The question now is whether North Korean leader Kim Jong-un will go up the South’s tallest mountain during his expected trip to Seoul this year.
Paektusan is the highest mountain in the North, at about 2,750 meters above sea level, while Hallasan is around 1,950 meters. Abundant folklore and legends involving mythical creatures revolve around both mountains
Moon is an avid hiker, whose mountain trips date back to his college years, when he and first lady Kim Jung-sook scaled mountains on dates. But it is uncertain whether North Korean leader Kim shares this enthusiasm for hiking.
Paektusan Chonji (Pyeongyang Press Corps.)
In footage from the inter-Korean summits this year, Kim appeared to be breathless on short walks.
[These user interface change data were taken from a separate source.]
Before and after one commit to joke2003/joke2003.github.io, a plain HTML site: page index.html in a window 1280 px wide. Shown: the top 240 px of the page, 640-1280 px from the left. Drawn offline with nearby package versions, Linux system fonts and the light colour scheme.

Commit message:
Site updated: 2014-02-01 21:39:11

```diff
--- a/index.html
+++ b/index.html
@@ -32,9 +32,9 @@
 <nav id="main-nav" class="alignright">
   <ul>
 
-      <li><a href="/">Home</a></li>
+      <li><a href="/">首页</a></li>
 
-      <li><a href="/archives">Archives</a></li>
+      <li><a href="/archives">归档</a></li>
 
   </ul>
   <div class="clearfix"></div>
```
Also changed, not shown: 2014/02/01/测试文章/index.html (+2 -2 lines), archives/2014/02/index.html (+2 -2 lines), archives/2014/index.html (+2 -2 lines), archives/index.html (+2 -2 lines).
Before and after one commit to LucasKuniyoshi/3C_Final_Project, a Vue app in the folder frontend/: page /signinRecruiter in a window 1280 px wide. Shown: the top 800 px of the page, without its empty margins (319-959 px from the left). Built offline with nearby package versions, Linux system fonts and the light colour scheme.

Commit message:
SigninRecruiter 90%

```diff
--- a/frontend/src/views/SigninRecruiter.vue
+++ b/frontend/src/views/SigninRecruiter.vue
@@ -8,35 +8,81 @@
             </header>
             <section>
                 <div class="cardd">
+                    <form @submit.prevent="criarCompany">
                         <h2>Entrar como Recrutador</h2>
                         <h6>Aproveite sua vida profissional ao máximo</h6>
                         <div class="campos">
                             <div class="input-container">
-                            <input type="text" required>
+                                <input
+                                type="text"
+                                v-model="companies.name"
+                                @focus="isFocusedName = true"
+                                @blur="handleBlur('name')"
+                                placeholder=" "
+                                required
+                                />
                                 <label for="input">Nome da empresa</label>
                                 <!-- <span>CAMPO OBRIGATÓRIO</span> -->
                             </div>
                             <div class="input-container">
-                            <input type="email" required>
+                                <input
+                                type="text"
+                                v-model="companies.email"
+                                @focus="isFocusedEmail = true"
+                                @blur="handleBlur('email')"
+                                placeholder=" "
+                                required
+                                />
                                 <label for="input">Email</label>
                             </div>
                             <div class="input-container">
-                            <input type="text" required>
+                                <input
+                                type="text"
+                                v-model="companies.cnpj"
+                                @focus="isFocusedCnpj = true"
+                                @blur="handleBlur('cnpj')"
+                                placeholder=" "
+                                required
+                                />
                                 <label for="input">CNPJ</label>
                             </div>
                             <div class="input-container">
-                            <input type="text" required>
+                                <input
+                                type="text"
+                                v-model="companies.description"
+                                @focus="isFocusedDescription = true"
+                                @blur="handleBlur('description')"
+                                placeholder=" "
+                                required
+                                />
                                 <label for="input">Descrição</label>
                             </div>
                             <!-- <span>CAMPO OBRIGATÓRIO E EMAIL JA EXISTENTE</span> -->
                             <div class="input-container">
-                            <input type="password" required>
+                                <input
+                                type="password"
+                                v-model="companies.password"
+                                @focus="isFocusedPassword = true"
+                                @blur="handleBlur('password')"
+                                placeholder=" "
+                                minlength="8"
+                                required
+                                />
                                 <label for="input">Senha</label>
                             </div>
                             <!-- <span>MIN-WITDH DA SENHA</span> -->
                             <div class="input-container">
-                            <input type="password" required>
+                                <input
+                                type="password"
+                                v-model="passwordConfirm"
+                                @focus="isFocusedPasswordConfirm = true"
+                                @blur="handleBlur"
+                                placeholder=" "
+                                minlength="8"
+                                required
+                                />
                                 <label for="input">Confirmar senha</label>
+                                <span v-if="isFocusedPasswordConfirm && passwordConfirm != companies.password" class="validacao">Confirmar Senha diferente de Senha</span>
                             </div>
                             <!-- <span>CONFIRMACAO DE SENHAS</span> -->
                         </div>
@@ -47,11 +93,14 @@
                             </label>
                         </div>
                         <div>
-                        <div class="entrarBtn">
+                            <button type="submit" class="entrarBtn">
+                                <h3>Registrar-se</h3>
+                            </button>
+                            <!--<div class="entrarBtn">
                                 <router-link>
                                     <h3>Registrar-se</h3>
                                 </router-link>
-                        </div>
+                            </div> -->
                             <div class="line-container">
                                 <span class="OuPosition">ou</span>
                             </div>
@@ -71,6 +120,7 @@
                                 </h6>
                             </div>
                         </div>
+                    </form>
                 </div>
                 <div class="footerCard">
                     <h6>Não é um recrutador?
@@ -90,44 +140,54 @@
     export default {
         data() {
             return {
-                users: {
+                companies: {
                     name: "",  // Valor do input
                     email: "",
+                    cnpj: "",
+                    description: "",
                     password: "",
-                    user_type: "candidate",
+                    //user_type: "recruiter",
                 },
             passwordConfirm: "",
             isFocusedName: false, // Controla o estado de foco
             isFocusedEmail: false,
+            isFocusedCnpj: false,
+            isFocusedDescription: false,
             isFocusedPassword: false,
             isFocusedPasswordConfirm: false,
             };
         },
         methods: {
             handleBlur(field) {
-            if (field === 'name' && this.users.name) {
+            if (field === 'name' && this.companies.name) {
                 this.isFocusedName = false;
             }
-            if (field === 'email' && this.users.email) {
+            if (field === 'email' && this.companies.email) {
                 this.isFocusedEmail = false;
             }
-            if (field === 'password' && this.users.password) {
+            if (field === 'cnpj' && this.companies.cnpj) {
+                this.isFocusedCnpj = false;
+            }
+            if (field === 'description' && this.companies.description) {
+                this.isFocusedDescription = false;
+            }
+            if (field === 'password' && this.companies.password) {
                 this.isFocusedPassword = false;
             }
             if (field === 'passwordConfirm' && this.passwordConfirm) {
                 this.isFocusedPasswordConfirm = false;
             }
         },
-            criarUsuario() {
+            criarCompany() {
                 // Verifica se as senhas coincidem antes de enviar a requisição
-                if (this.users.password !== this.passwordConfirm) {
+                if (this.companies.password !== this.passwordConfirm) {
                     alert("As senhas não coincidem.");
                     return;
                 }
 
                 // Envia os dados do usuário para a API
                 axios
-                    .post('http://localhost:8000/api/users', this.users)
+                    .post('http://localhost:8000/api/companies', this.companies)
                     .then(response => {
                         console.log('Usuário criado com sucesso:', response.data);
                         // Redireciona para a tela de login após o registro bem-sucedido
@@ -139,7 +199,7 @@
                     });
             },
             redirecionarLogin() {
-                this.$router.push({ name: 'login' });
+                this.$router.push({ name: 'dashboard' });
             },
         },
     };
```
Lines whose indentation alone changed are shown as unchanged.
Furthermore, Moon and Kim did not exactly hike up Paektusan -- they rode in track vehicles and a cable car -- though the South Korean leader was still moved by the experience because he was able to travel up the mountain from North Korea instead of China. The crater lake Chonji on top of Paektusan is only accessible from the North Korean side.
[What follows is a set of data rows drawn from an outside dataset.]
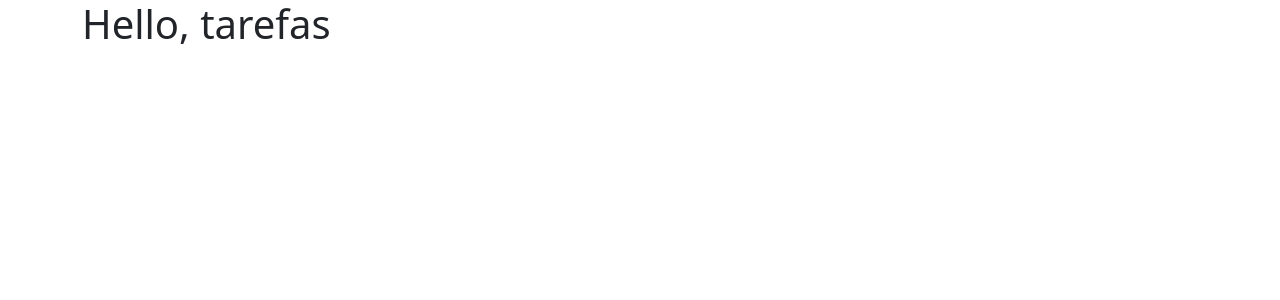
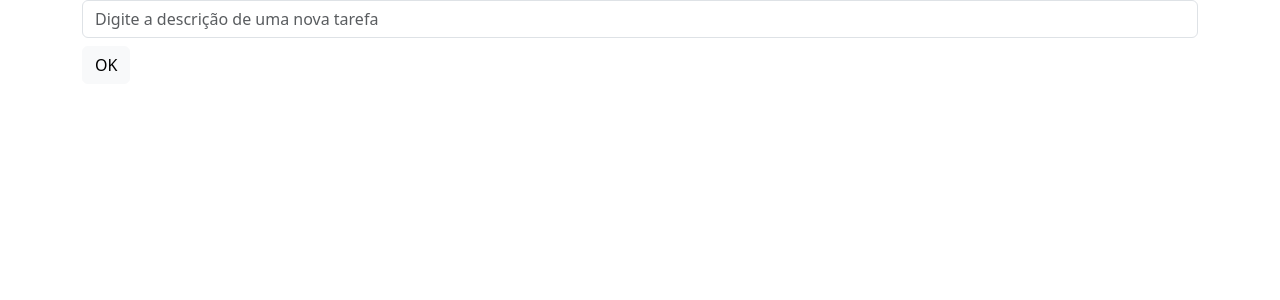
Before and after one commit to deisedomingues/pdmn_p1, a React (Create React App) app: page / in a window 1280 px wide. Shown: the top 300 px of the page. Built offline with nearby package versions, Linux system fonts and the light colour scheme.

Commit message:
feat(p1-pdmn): cria componente de entrada

```diff
--- a/src/App.js
+++ b/src/App.js
@@ -1,14 +1,57 @@
-import React from 'react';
-import 'bootstrap/dist/css/bootstrap.min.css'; //em node_modules
+
+/*Tarefa 1: O projeto deve ter um componente principal chamado App
+montado na raiz da árvore. Ele deve exibir o texto “Hello, tarefas”. Essa versão deve
+também lidar com a instalação e importação do Bootstrap, além da definição de um
+leiaute responsivo (usando container, row e col- do Bootstrap).
+Mensagem do commit:
+feat(p1-pdmn): cria componente principal e faz hello*/
+
+// import React from 'react';
+// import 'bootstrap/dist/css/bootstrap.min.css'; //em node_modules
+
+// const App = () => {
+//     return (
+//         <div className="container">
+//             <div className="row">
+//                 <div className="col text-start">
+//                     <h1>Hello, tarefas</h1>
+//                 </div>
+//             </div>
+//         </div>
+//     );
+// };
+
+// export default App;
+
+
+/*Tarefa 2: Deve ser possível digitar uma descrição de tarefa e clicar em um botão para
+cadastrá-la. Essa funcionalidade deve ser implementada por um componente React
+exclusivo para este fim. Seu nome deve ser “TarefaEntrada”. O componente deve ser
+filho do principal, substituindo o texto “Hello, tarefas”.
+Mensagem do commit:
+feat(p1-pdmn): cria componente de entrada*/
+
+import React, { useState } from 'react';
+import 'bootstrap/dist/css/bootstrap.min.css';
+import TarefaEntrada from './TarefaEntrada';
 
 const App = () => {
+    const [tarefas, setTarefas] = useState([]); // Estado para armazenar as tarefas
+
+    const adicionarTarefa = (descricao) => {
+        setTarefas([...tarefas, descricao]); // Adicionar nova tarefa ao estado
+    };
+
     return (
         <div className="container">
-            <div className="row">
-                <div className="col text-start">
-                    <h1>Hello, tarefas</h1>
-                </div>
-            </div>
+            <TarefaEntrada onAdicionar={adicionarTarefa} /> {/* Componente de entrada */}
+            <ul className="list-group">
+                {tarefas.map((tarefa, index) => (
+                    <li key={index} className="list-group-item">
+                        {tarefa} {/* Renderiza cada tarefa */}
+                    </li>
+                ))}
+            </ul>
         </div>
     );
 };
--- /dev/null
+++ b/src/TarefaEntrada.js
@@ -0,0 +1,35 @@
+import React, { useState } from 'react';
+
+const TarefaEntrada = ({ onAdicionar }) => {
+    const [descricao, setDescricao] = useState('');
+
+    const handleInputChange = (e) => {
+        setDescricao(e.target.value);
+    };
+
+    const handleSubmit = (e) => {
+        e.preventDefault(); // Previne o comportamento padrão do formulário
+        if (descricao.trim()) {
+            onAdicionar(descricao); // Chama a função passada por props
+            setDescricao(''); // Limpa o campo de entrada
+        }
+    };
+
+    return (
+        <form onSubmit={handleSubmit} className="mb-3">
+            <input
+                type="text"
+                value={descricao}
+                onChange={handleInputChange}
+                className="form-control"
+                placeholder="Digite a descrição de uma nova tarefa"
+            />
+            {/* <button type="button" class="btn btn-primary">Primary</button> */}
+            <button type="submit" className="btn btn-light mt-2">
+                OK
+            </button>
+        </form>
+    );
+};
+
+export default TarefaEntrada;
```
Also changed, not shown: 1 other file (tests, documents, lock files or other folders).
It remains to be seen whether Kim will stand on the peak of the South’s tallest mountain before the end of the year.
A trip to Hallasan by the North Korean leader would carry diplomatic and historic significance. There is a North Korean song that goes “To greet the sun at Paektusan and welcome unification at Hallasan,” as highlighted by Kim’s wife Ri Sol-ju as the leaders of the two Koreas stood at the peak of Paektusan.
By Lim Jeong-yeo (email@example.com)